Both sides have repeatedly questioned each other’s commitment heading into the highly consequential talks.
Tehran, Iran – Iran and the world powers party to its 2015 nuclear deal have begun long-awaited talks in Vienna to restore the pact, which the United States abandoned three years ago.
Representatives of Iran, China, France, Germany, Russia, and the United Kingdom convened in the Austrian capital on Monday. Messages will be relayed to American representatives as Iran again refused to hold direct talks since the US is no longer a member of the accord.
During the first day, participants are expected to agree on a general roadmap for the future of the negotiations, which are a continuation of six rounds of talks that paused in June to allow Iran’s President Ebrahim Raisi to form his administration.
Several informal meetings, including a trilateral meeting between Iran, China and Russia, and another between Iran’s top negotiator Ali Bagheri Kani and the European Union’s Enrique Mora, were held on Sunday to set up the main negotiations.
If successful, the talks will lift unilateral US sanctions while scaling back Iran’s nuclear programme. But differences in the two countries’ stances heading into the discussions cast doubt on the odds of success, and will likely prolong the talks.
But Russia’s top negotiator, Mikhail Ulyanov, said hours before the meeting that he remains “cautiously optimistic” despite being aware of the obstacles, as there are no better alternatives to restoring the landmark nuclear deal.
US must ‘accept reality’
Iran has said the US must accept responsibility for reneging on the accord, verifiably lift all sanctions imposed since 2018 at once, and guarantee it will not go back on its commitments again.
Iran’s negotiating team in Vienna mostly consists of people with economic expertise, signalling the country’s main focus in the talks will be on lifting the crippling American sanctions.

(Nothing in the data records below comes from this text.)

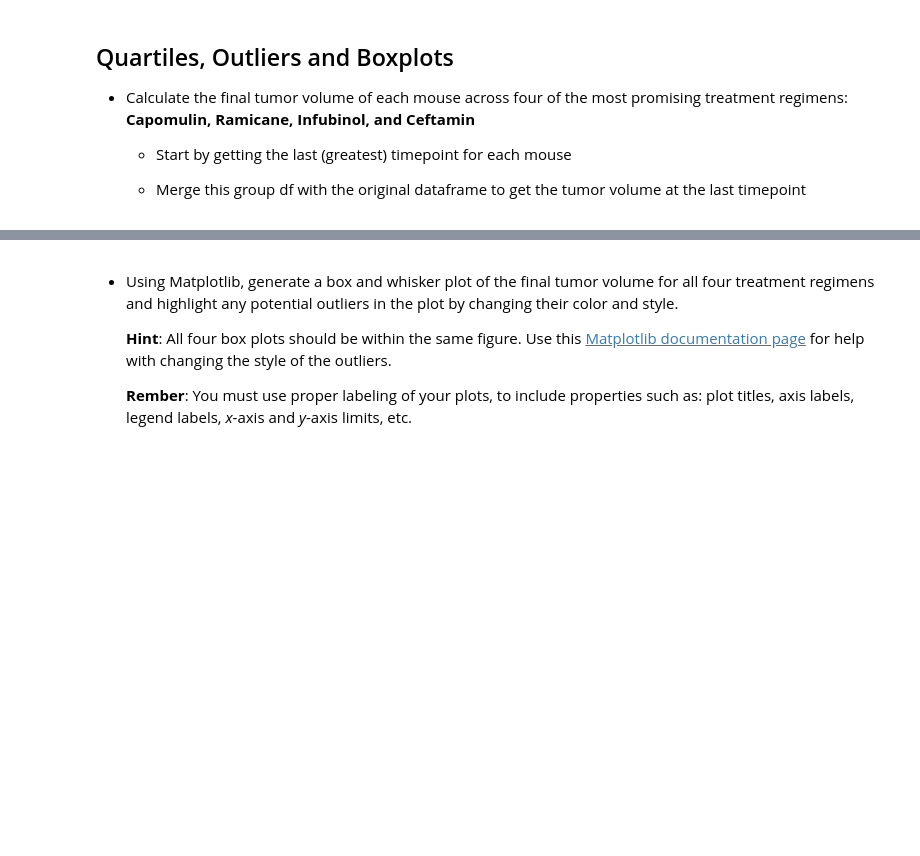
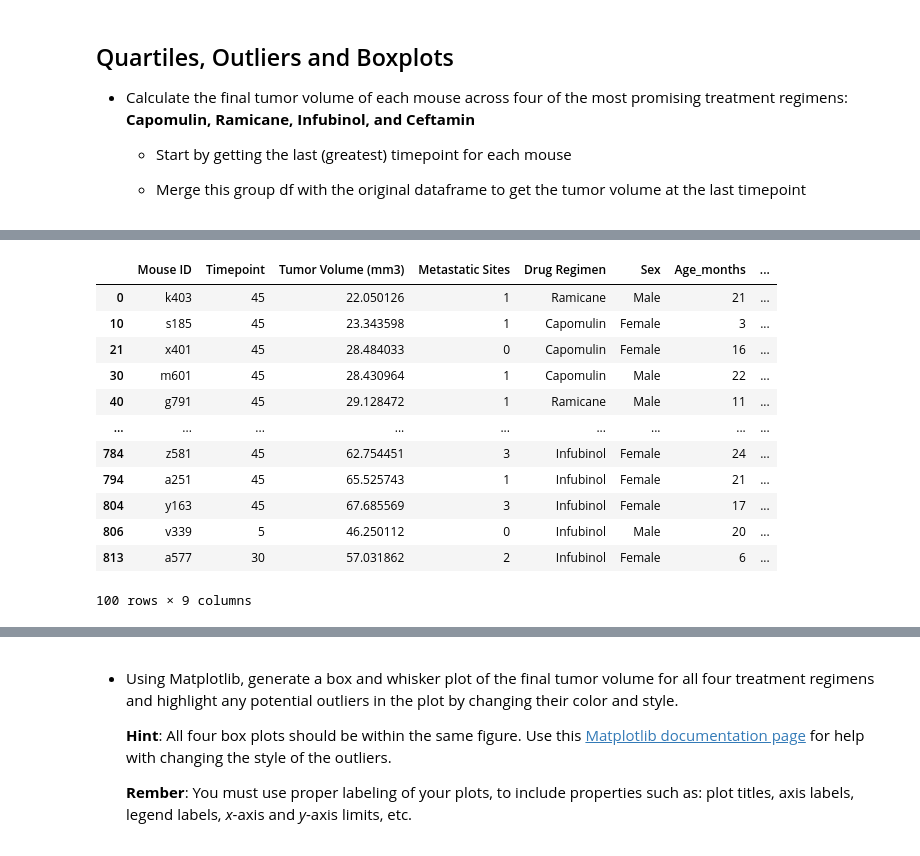
Before and after one commit to eglulu6/Matplotlib_Challenge, a Jupyter notebook: Matplotlib Homework/pymaceuticals.ipynb, the cells around one changed output, grey strips where cells are left out. Drawn from its saved outputs; the diff is of its cells as text; code cells hidden in the pictures; blank space fills up the shorter version.

```diff
--- a/Matplotlib Homework/pymaceuticals.ipynb
+++ b/Matplotlib Homework/pymaceuticals.ipynb
@@ -156 +183,25 @@ cleanmouse_aggdf
+# %%
+# Merge this group df with the original dataframe to get the tumor volume at the last timepoint
+merge_df= pd.merge(drugs_df,agg_df, on='Mouse ID',suffixes=(False, False))
+
+#rename the tuple column header
+merge_df.rename(columns={ ('Timepoint', 'max'):'Timepoint Max'}, inplace=True)
+
+#pull only the max time points from the df for ending tumor vol
+merge_df=merge_df.loc[merge_df['Timepoint']==merge_df['Timepoint Max']]
+merge_df
+# %% [output]
+|  | Mouse ID | Timepoint | Tumor Volume (mm3) | Metastatic Sites | Drug Regimen | Sex | Age_months | ... |
+| 0 | k403 | 45 | 22.050126 | 1 | Ramicane | Male | 21 | ... |
+| 10 | s185 | 45 | 23.343598 | 1 | Capomulin | Female | 3 | ... |
+| 21 | x401 | 45 | 28.484033 | 0 | Capomulin | Female | 16 | ... |
+| 30 | m601 | 45 | 28.430964 | 1 | Capomulin | Male | 22 | ... |
+| 40 | g791 | 45 | 29.128472 | 1 | Ramicane | Male | 11 | ... |
+| ... | ... | ... | ... | ... | ... | ... | ... | ... |
+| 784 | z581 | 45 | 62.754451 | 3 | Infubinol | Female | 24 | ... |
+| 794 | a251 | 45 | 65.525743 | 1 | Infubinol | Female | 21 | ... |
+| 804 | y163 | 45 | 67.685569 | 3 | Infubinol | Female | 17 | ... |
+| 806 | v339 | 5 | 46.250112 | 0 | Infubinol | Male | 20 | ... |
+| 813 | a577 | 30 | 57.031862 | 2 | Infubinol | Female | 6 | ... |
+100 rows × 9 columns
 # %%
```
Also changed, not shown: parts of 11 cells of this notebook.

The US, meanwhile, has said it is ready to lift sanctions that are “inconsistent” with the Joint Comprehensive Plan of Action (JCPOA), as the deal is formally known. This means the Biden administration wants to maintain some of the human rights and “terrorism” sanctions imposed both by his own administration and that of Donald Trump.
Both sides have also repeatedly questioned each other’s commitment heading into the highly consequential talks. Iran’s Bagheri told Al Jazeera last week the US must “accept reality” and come to Vienna with the intent of lifting all sanctions.
Iran’s foreign ministry spokesman, Saeed Khatibzadeh, on Monday accused the JCPOA’s European signatories of attempting to delay the lifting of sanctions.
This came in reaction to a joint article by the foreign ministers of the UK and Israel – the nuclear deal’s biggest opponent – in which the two vowed to prevent Iran from obtaining a nuclear weapon.
Israeli Foreign Minister Yair Lapid will on Tuesday visit France to meet with President Emanuel Macron after attending an event with British Prime Minister Boris Johnson on Monday. Israel has previously threatened Iran with direct military action.
Iran maintains it is not seeking a nuclear weapon, but Western powers question the expansion of the country’s nuclear programme over the past two years, which has seen it enrich uranium up to 60 percent and deploy advanced centrifuges.
Meanwhile, other regional players such as members of the Gulf Cooperation Council (GCC) have welcomed the restoration of the nuclear deal, whereas they – led by Iran’s major rival, Saudi Arabia – previously supported Trump’s “maximum pressure” campaign against Iran.